§ **Instructions to follow**:
Pick the lines holding the string "diamond" out of the records and copy them.

(Record extracts)

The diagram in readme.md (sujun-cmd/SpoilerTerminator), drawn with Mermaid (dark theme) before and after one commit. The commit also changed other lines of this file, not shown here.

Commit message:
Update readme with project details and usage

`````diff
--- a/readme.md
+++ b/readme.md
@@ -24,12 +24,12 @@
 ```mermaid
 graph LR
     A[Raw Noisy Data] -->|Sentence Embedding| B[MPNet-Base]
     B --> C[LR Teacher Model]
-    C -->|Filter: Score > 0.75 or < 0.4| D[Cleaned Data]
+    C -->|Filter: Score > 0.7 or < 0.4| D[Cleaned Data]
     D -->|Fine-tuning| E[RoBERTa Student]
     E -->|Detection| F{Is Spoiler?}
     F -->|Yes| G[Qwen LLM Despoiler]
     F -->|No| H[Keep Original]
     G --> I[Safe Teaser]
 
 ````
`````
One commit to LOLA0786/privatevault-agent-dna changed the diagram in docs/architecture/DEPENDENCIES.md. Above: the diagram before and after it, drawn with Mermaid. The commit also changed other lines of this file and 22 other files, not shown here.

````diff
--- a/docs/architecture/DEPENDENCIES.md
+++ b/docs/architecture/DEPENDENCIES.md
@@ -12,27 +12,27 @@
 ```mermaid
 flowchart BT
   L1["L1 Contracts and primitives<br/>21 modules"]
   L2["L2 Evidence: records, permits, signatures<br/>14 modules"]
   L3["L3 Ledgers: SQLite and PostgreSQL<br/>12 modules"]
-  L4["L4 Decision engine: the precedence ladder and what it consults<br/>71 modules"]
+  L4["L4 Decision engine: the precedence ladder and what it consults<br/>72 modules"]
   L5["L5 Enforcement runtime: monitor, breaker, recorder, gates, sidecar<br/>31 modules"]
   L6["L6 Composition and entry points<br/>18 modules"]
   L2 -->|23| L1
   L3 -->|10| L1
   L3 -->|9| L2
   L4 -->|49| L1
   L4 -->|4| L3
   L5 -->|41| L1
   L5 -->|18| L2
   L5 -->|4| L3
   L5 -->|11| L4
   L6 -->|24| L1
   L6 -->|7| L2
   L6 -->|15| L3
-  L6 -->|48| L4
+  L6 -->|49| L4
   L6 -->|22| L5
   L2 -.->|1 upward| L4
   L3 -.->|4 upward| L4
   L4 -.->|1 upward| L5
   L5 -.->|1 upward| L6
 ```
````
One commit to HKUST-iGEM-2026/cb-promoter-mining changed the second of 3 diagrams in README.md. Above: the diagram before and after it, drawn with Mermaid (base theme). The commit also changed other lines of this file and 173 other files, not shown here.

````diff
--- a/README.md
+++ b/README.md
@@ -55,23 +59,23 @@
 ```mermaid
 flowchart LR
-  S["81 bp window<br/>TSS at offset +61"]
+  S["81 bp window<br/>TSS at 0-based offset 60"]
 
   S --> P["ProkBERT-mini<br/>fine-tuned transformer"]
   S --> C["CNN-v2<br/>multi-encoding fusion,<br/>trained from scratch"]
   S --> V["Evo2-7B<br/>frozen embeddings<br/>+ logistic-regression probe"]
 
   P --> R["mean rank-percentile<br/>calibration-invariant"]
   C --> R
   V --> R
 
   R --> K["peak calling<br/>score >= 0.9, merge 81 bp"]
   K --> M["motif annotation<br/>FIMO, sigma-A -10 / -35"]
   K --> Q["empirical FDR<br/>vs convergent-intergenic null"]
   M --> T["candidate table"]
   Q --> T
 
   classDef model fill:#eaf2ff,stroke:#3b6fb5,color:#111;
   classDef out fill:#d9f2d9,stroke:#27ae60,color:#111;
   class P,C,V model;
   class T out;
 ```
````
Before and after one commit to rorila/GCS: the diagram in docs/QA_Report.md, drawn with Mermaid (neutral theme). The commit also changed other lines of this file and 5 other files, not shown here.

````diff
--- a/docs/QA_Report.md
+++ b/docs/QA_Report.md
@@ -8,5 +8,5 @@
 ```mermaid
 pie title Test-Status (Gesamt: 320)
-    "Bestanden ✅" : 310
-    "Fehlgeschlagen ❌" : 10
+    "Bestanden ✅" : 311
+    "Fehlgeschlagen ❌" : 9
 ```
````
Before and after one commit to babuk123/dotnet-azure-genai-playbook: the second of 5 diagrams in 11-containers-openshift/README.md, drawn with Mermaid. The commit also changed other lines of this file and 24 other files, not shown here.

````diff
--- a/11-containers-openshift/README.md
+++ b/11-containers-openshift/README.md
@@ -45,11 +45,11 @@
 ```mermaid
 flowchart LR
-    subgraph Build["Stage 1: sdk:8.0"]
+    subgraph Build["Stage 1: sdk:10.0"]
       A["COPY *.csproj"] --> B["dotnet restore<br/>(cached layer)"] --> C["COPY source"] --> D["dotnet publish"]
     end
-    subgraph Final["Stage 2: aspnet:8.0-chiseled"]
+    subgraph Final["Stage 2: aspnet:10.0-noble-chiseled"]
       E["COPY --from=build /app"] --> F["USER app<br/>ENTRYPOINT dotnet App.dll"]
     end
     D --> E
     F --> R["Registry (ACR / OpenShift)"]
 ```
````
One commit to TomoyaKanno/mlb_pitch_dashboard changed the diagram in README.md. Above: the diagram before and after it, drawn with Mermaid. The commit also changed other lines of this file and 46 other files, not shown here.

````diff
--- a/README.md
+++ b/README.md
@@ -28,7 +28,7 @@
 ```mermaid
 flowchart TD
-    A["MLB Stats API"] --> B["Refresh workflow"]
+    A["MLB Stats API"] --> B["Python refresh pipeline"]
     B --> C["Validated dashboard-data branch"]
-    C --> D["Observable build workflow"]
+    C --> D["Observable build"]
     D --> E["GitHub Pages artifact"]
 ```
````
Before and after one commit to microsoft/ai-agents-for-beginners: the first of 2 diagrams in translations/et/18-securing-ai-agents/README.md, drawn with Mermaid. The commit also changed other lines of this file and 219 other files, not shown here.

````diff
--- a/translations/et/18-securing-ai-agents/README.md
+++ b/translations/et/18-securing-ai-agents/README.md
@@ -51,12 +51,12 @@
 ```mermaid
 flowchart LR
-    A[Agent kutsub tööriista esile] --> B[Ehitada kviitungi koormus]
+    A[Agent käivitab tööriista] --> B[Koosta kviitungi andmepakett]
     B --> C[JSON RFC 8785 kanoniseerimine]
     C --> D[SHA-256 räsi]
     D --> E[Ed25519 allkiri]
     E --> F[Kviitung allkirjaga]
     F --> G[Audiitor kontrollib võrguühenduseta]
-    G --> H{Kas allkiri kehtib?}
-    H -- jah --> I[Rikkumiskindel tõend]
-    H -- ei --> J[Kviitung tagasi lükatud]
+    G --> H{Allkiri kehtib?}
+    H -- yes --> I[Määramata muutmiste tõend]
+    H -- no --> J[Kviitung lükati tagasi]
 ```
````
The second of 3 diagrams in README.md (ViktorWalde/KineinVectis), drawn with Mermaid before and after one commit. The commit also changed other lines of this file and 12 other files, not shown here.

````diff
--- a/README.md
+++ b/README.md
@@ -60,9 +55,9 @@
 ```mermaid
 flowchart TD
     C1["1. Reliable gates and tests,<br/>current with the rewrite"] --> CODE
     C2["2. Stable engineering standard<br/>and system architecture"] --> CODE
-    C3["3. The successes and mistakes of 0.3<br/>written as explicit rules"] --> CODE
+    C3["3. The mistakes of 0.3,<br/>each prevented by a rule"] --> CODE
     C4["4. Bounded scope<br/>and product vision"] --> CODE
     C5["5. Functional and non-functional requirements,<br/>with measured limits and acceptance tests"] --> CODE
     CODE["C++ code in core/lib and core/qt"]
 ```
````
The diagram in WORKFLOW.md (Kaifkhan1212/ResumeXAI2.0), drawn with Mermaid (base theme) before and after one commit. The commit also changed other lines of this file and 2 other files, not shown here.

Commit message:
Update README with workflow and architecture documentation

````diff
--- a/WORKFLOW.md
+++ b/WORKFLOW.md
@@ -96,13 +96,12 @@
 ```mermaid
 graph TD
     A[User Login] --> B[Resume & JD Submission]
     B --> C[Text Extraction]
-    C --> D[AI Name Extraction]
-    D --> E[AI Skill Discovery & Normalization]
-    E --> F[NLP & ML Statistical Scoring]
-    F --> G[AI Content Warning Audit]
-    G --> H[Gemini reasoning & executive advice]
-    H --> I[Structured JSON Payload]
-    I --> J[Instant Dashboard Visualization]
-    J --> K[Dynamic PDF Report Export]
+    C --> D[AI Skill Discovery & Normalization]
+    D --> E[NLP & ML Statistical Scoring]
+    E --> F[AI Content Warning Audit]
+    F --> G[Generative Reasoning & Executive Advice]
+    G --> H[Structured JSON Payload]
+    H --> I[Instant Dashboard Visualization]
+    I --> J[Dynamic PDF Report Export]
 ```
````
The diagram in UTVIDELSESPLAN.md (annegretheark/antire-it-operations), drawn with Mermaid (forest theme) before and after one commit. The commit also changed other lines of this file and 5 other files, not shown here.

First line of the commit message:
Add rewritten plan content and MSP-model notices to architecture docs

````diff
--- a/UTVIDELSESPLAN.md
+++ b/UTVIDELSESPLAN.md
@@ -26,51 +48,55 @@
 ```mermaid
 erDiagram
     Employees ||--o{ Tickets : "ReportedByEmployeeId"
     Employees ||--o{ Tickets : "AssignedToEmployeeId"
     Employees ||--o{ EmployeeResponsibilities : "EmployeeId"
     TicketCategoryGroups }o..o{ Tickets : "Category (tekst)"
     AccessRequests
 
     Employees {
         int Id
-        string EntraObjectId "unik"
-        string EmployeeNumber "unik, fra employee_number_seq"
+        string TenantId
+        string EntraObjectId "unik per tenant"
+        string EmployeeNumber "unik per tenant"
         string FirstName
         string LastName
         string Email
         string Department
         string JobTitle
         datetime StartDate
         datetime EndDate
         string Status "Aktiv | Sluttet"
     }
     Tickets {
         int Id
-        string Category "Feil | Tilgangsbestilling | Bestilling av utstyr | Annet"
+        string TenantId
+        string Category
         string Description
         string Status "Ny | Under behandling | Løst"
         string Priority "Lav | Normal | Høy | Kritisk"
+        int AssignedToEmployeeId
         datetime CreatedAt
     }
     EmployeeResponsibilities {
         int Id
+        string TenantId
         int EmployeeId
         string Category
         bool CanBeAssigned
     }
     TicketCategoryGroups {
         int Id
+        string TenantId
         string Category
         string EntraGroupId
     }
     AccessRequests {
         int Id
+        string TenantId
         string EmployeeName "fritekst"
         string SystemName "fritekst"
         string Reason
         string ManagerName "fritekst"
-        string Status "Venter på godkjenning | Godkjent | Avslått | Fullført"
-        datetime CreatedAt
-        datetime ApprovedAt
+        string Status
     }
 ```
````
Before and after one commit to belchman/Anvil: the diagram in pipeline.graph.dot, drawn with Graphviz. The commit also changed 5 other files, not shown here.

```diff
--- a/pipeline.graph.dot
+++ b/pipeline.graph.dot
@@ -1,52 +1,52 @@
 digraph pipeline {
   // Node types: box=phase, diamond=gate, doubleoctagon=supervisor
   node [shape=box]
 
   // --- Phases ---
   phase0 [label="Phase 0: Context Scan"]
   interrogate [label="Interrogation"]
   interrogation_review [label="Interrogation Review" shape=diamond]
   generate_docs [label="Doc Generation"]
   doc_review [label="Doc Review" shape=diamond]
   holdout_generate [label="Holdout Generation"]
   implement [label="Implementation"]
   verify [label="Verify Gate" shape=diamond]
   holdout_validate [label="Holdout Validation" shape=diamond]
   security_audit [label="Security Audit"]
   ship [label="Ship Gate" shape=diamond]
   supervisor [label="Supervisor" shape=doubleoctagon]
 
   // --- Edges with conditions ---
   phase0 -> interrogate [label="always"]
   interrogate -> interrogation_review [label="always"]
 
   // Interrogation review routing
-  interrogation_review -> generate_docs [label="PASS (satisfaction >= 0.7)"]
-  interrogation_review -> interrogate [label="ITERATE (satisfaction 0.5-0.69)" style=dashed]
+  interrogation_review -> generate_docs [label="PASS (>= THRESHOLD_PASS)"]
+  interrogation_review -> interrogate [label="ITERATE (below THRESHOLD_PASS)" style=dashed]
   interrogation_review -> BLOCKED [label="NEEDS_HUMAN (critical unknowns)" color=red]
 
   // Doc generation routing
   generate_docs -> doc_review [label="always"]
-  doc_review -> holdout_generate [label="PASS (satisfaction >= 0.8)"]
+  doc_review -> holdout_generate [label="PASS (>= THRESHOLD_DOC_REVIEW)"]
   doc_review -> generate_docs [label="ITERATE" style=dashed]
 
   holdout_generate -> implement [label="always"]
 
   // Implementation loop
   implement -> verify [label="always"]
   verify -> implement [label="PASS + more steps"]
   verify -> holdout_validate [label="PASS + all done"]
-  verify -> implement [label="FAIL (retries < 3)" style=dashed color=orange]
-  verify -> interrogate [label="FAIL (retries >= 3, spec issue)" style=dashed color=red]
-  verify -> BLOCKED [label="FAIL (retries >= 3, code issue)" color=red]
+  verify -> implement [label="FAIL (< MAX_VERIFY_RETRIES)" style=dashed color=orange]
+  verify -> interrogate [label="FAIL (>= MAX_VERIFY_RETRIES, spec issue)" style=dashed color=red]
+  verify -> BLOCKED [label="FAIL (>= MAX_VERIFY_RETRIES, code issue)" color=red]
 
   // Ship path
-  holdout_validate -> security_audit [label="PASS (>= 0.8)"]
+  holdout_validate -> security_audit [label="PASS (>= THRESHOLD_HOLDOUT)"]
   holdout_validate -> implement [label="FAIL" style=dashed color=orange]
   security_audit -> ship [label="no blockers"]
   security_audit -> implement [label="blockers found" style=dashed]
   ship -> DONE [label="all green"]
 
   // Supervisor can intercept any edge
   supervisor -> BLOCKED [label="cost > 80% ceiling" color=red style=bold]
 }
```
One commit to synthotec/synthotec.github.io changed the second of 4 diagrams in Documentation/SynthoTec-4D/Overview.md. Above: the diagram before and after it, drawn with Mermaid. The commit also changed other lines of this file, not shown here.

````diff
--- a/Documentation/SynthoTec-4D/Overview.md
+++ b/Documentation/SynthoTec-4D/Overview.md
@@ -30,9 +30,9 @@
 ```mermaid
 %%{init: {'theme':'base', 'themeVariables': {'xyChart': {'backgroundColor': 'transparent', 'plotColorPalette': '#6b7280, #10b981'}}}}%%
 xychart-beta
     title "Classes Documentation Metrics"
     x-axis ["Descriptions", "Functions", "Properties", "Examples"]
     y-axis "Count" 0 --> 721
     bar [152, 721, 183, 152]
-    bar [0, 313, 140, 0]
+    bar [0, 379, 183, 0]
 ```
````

(End Record extracts)

§ **Solution**:
   // Node types: box=phase, diamond=gate, doubleoctagon=supervisor
   interrogation_review [label="Interrogation Review" shape=diamond]
   doc_review [label="Doc Review" shape=diamond]
   verify [label="Verify Gate" shape=diamond]
   holdout_validate [label="Holdout Validation" shape=diamond]
   ship [label="Ship Gate" shape=diamond]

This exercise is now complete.